Different Personalities

Going back to the crown example I just gave above, some dentists are reluctant to recommend treatment if it makes them look greedy. Although this reluctance comes from the right place, it does more harm than good. As a patient, you have a right to know everything that is wrong with your mouth. Whether or not to treat a problem is your decision to make, but you can’t make that decision if you aren’t informed.

At times, convincing patients to care for their mouth can feel like a sales job. And patients often perceive our recommendations as an attempt to sell them treatment. But, the dentist who avoids feeling “salesy” by not making treatment recommendations is not doing you any favors. You should be in the driver’s seat. But you can’t make an informed decision unless you have accurate information. Imagine having a speedometer that only tells you how fast you want to be going instead of how fast you are actually going. Is that useful? Of course not.

A dentist who gives you a large treatment plan isn’t necessarily trying to rip you off. In fact, they may be the most honest dentist you have come across. Ethically, we have an obligation to share all relevant health information with you so that you can make an informed decision. Not all dentists are confident enough to do this, but that doesn’t make their treatment plans any better or more ethical. An ethical dentist is one who tells you the truth even when it’s not what you want to hear.

Different Places

If you travel abroad for dental care, you are probably going to get a very different treatment plan than you would in the United States. But, even traveling from one state to another, or from one end of town to the other will probably yield different treatment plans. If you see a dentist in a very up-scale area, they are more likely to recommend cosmetic procedures. If you see a dentist in a low-income area, they are much less likely to recommend cosmetic procedures. The reality is, when a dentist offers fifty patients Invisalign and they all say no, eventually the dentist stops offering Invisalign. It’s simply the reality of providing dental care to different populations.

If you live in a very bougie neighborhood but you don’t want the bougie treatment plan, then maybe you should consider looking elsewhere. The reverse is true also. If you live in a rural area, or a poor part of town, but you are willing to spend money on your teeth, you may be best served by seeing a doctor in the more upscale part of town. Try to see the world through the eyes of the dentist you want treating you. No one knows you better than you do, now ask yourself what kind of dentist do you want treating your teeth? Where is that dentist most likely to practice?

If you see a dentist in a poor neighborhood who tells you nothing is wrong, but a dentist at a cosmetic practice suggests crowns and veneers, you just experienced two dentists who are used to treating two very different populations. Neither dentist is wrong. Both dentists have grown accustomed to treating the patients that frequent their practice. You probably wouldn’t hold it against a barber for not knowing how to a french braid.

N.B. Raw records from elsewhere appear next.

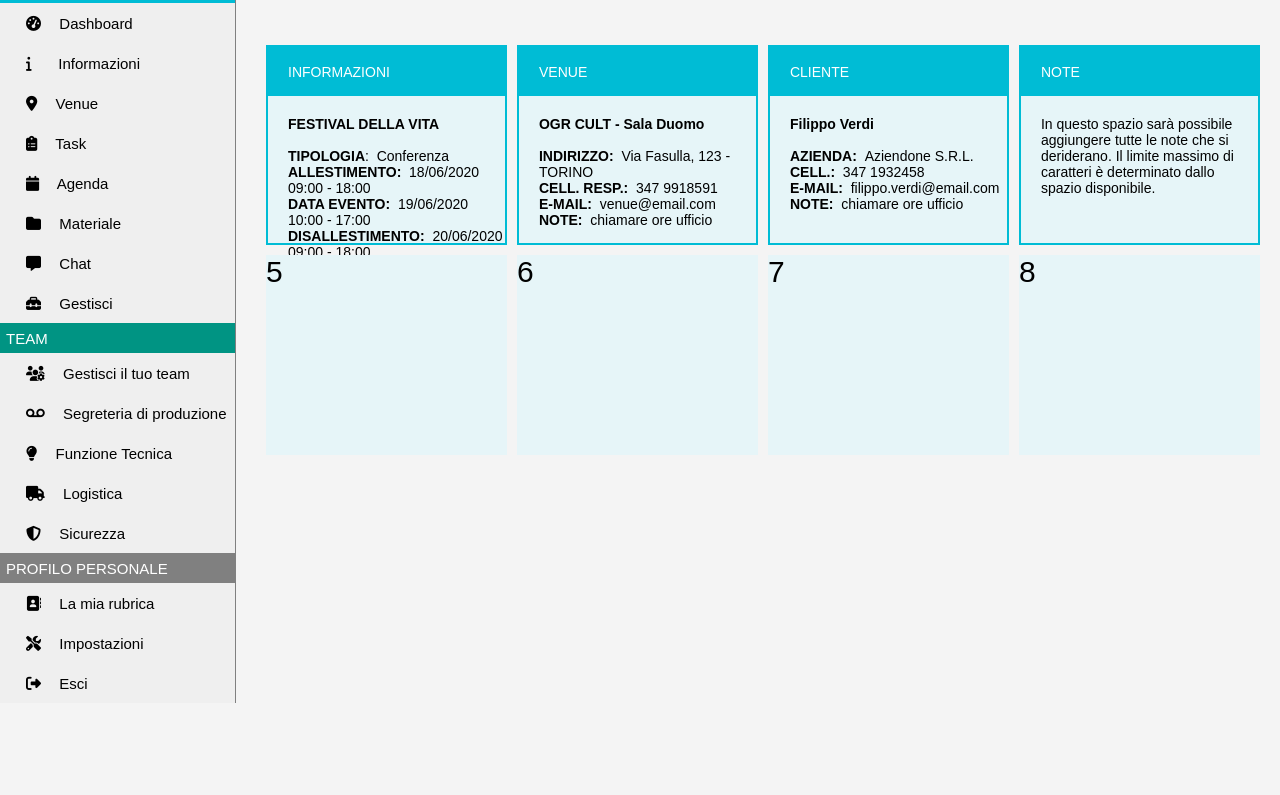
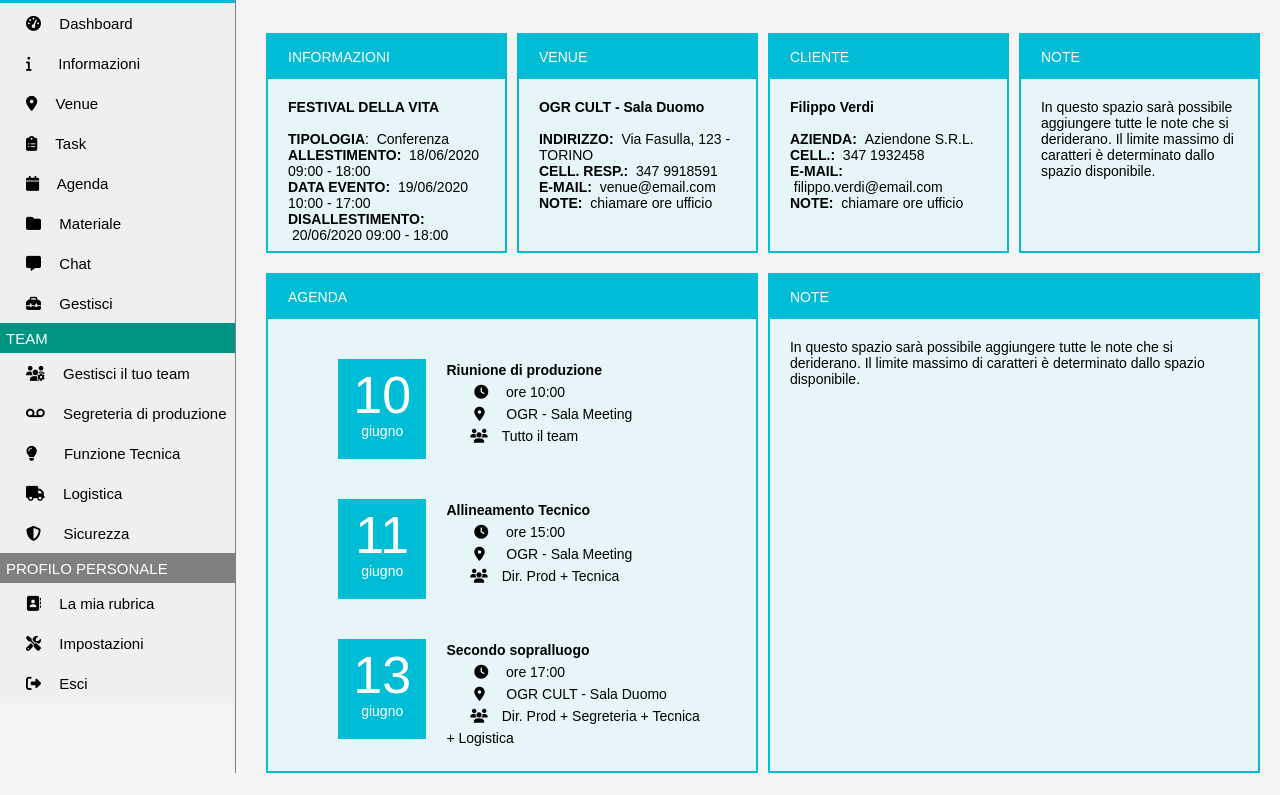
Before and after one commit to GiuseppeGullotta/giuseppegullotta.github.io, a plain HTML site: page index.html in a window 1280 px wide. Shown: the part 137-932 px from the top of the page. Before the commit the page ends 840 px from the top, so only its background shows below. Drawn offline with nearby package versions, Linux system fonts and the light colour scheme.

Commit message:
aggiunta layout box agenda

```diff
--- a/app.css
+++ b/app.css
@@ -146,7 +146,7 @@
     /* Left and right column */
     .column.side {
         width: 18.36%;
-        background: blue;
+        background: var(--main-bg-color);
     }
 
     /* Middle column */
@@ -155,6 +155,7 @@
         border-left-style: solid;
         border-left-color: var(--grey);
         border-left-width: 1px;
+        height: 100%;
     }
 
     .fas{
@@ -239,7 +240,9 @@
     .grid-container {
         display: grid;
         grid-template-columns: 25% 25% 25% 25%;
-        grid-gap: 10px;
+        grid-template-rows: 80px 220px 500px;
+        grid-column-gap: 10px;
+        grid-row-gap: 20px;
         background-color: var(--main-bg-color);
         font: 17px "Montserrat SemiBold", sans-serif;
         color: #000000;
@@ -249,7 +252,6 @@
 
     .grid-container > div {
             background-color: var(--light-blue);
-            height: 200px;
             text-align: left;
             font-size: 30px;
     }
@@ -304,11 +306,33 @@
         border-width: 2px;
     }
 
+    .item5 {
+        grid-column-start: 1;
+        grid-column-end: 3;
+        padding-top: 0;
+        padding-bottom: 0;
+        border: var(--blue);
+        border-style: solid;
+        border-color: var(--blue);
+        border-width: 2px;
+    }
+
+    .item6 {
+        grid-column-start: 3;
+        grid-column-end: 5;
+        padding-top: 0;
+        padding-bottom: 0;
+        border: var(--blue);
+        border-style: solid;
+        border-color: var(--blue);
+        border-width: 2px;
+    }
+
 
     .sotto1item {
         width: 100%;
         background: var(--blue);
-        height: 25%;
+        height: 44px;
         color: white;
         margin: auto;
         font: 14px "Montserrat SemiBold", sans-serif;
@@ -325,9 +349,55 @@
         font: 14px "Montserrat Light", sans-serif;
         display: flex;
         padding-left: 20px;
+        padding-right: 20px;
         padding-top: 20px;
         justify-content: left;
     }
+
+    .agenda_container{
+        display: grid;
+        grid-template-columns: 30% 70%;
+        padding: 30px;
+        grid-row-gap: 20px;
+
+    }
+
+    .agenda_item1{
+        text-align: center;
+        height: 120px;
+        display: flex;
+        padding-left: 40px;
+        padding-top: 0;
+        justify-content: left;
+        align-items: center;
+    }
+
+    .box_calendario {
+        background-color: var(--blue);
+        width: 100px;
+        height: 100px;
+        padding-top: 6px;
+    }
+
+    .box_calendario_num {
+        color: white;
+        font-size: 52px;
+        margin: 0px
+    }
+    .box_calendario_mese {
+        color: white;
+        font-size: 14px;
+        margin: -2px;
+
+    }
+    .agenda_item2{
+
+        padding: 10px 20px 0 20px;
+        text-align: left;
+        font: 14px "Montserrat Light", sans-serif;
+        line-height: 22px;
+    }
+
 /* --------------- FINE CONTAINER CENTRALE ----------- */
 
 
--- a/index.html
+++ b/index.html
@@ -98,9 +98,9 @@
             <button disabled class="btn_team">TEAM</button><br>
         <a href="#"><button class="btn_sez2"><i class="fas fa-users-cog"></i>&nbsp; Gestisci il tuo team</button><br></a>
         <a href="#"> <button class="btn_sez2"><i class="fas fa-voicemail"></i>&nbsp; Segreteria di produzione</button><br></a>
-        <a href="#"><button class="btn_sez2"><i class="fas fa-lightbulb"></i>&nbsp; Funzione Tecnica</button><br></a>
+        <a href="#"><button class="btn_sez2"><i class="fas fa-lightbulb"></i>&nbsp; &nbsp; Funzione Tecnica</button><br></a>
         <a href="#"><button class="btn_sez2"><i class="fas fa-truck"></i>&nbsp; Logistica</button><br></a>
-        <a href="#"><button class="btn_sez2"><i class="fas fa-shield-alt"></i>&nbsp; Sicurezza</button><br></a>
+        <a href="#"><button class="btn_sez2"><i class="fas fa-shield-alt"></i>&nbsp; &nbsp;Sicurezza</button><br></a>
             <button disabled class="btn_profilo">PROFILO PERSONALE</button><br>
         <a href="#"><button class="btn_sez3"><i class="fas fa-address-book"></i>&nbsp; La mia rubrica</button><br></a>
         <a href="#"><button class="btn_sez3"><i class="fas fa-tools"></i>&nbsp; Impostazioni</button><br></a>
@@ -110,7 +110,10 @@
     <div class="column middle">
         <!-- CENTER -->
         <div class="grid-container">
+            <!-- Titolo Pagina -->
             <p class="titolo_pagina">DASHBOARD - Il Festival Della Vita</p>
+
+            <!-- BOX INFORMAZIONI -->
             <div class="item1">
                 <div class="sotto1item">INFORMAZIONI</div>
                 <div class="sotto2item">
@@ -123,6 +126,8 @@
                     </p>
                 </div>
             </div>
+
+            <!-- BOX VENUE -->
             <div class="item2">
                 <div class="sotto1item">VENUE</div>
                 <div class="sotto2item">
@@ -135,6 +140,8 @@
                     </p>
                 </div>
             </div>
+
+            <!-- BOX CLIENTE -->
             <div class="item3">
                 <div class="sotto1item">CLIENTE</div>
                 <div class="sotto2item">
@@ -147,6 +154,8 @@
                     </p>
                 </div>
             </div>
+
+            <!-- BOX NOTE -->
             <div class="item4">
                 <div class="sotto1item">NOTE</div>
                 <div class="sotto2item">
@@ -156,10 +165,73 @@
                     </p>
                 </div>
             </div>
-            <div class="item5">5</div>
-            <div class="item6">6</div>
-            <div class="item7">7</div>
-            <div class="item8">8</div>
+
+            <!-- BOX AGENDA -->
+            <div class="item5">
+                <div class="sotto1item">AGENDA</div>
+                <div class="agenda_container">
+                    <!-- APPUNTAMENTO 1 -->
+                    <div class="agenda_item1">
+                        <div class="box_calendario">
+                            <p class="box_calendario_num">10</p>
+                            <p class="box_calendario_mese">giugno</p>
+                        </div>
+                    </div>
+                    <div class="agenda_item2">
+                        <p>
+                            <b> Riunione di produzione</b><br>
+                            &nbsp; <i class="fas fa-clock"></i>&nbsp; ore 10:00 <br>
+                            &nbsp; <i class="fas fa-map-marker-alt"></i>&nbsp; &nbsp;OGR - Sala Meeting <br>
+                            &nbsp;<i class="fas fa-users"></i>&nbsp;Tutto il team <br>
+                        </p>
+
+                    </div>
+                    <!-- APPUNTAMENTO 2 -->
+                    <div class="agenda_item1">
+                        <div class="box_calendario">
+                            <p class="box_calendario_num">11</p>
+                            <p class="box_calendario_mese">giugno</p>
+                        </div>
+                    </div>
+                    <div class="agenda_item2">
+                        <p>
+                            <b> Allineamento Tecnico</b><br>
+                            &nbsp; <i class="fas fa-clock"></i>&nbsp; ore 15:00 <br>
+                            &nbsp; <i class="fas fa-map-marker-alt"></i>&nbsp; &nbsp;OGR - Sala Meeting <br>
+                            &nbsp;<i class="fas fa-users"></i>&nbsp;Dir. Prod + Tecnica <br>
+                        </p>
+
+                    </div>
+                    <!-- APPUNTAMENTO 3 -->
+                    <div class="agenda_item1">
+                        <div class="box_calendario">
+                            <p class="box_calendario_num">13</p>
+                            <p class="box_calendario_mese">giugno</p>
+                        </div>
+                    </div>
+                    <div class="agenda_item2">
+                        <p>
+                            <b> Secondo sopralluogo</b><br>
+                            &nbsp; <i class="fas fa-clock"></i>&nbsp; ore 17:00 <br>
+                            &nbsp; <i class="fas fa-map-marker-alt"></i>&nbsp; &nbsp;OGR CULT - Sala Duomo <br>
+                            &nbsp;<i class="fas fa-users"></i>&nbsp;Dir. Prod + Segreteria + Tecnica + Logistica <br>
+                        </p>
+
+                    </div>
+                </div>
+            </div>
+
+            <!-- BOX TASK -->
+            <div class="item6">
+                <div class="sotto1item">NOTE</div>
+                <div class="sotto2item">
+                    <p>
+                        In questo spazio sarà possibile aggiungere tutte le note che si deriderano.
+                        Il limite massimo di caratteri è determinato dallo spazio disponibile.
+                    </p>
+                </div>
+            </div>
+
         </div>
         <!-- FINE CENTER -->
 
```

Leave a Comment

Your email address will not be published. Required fields are marked *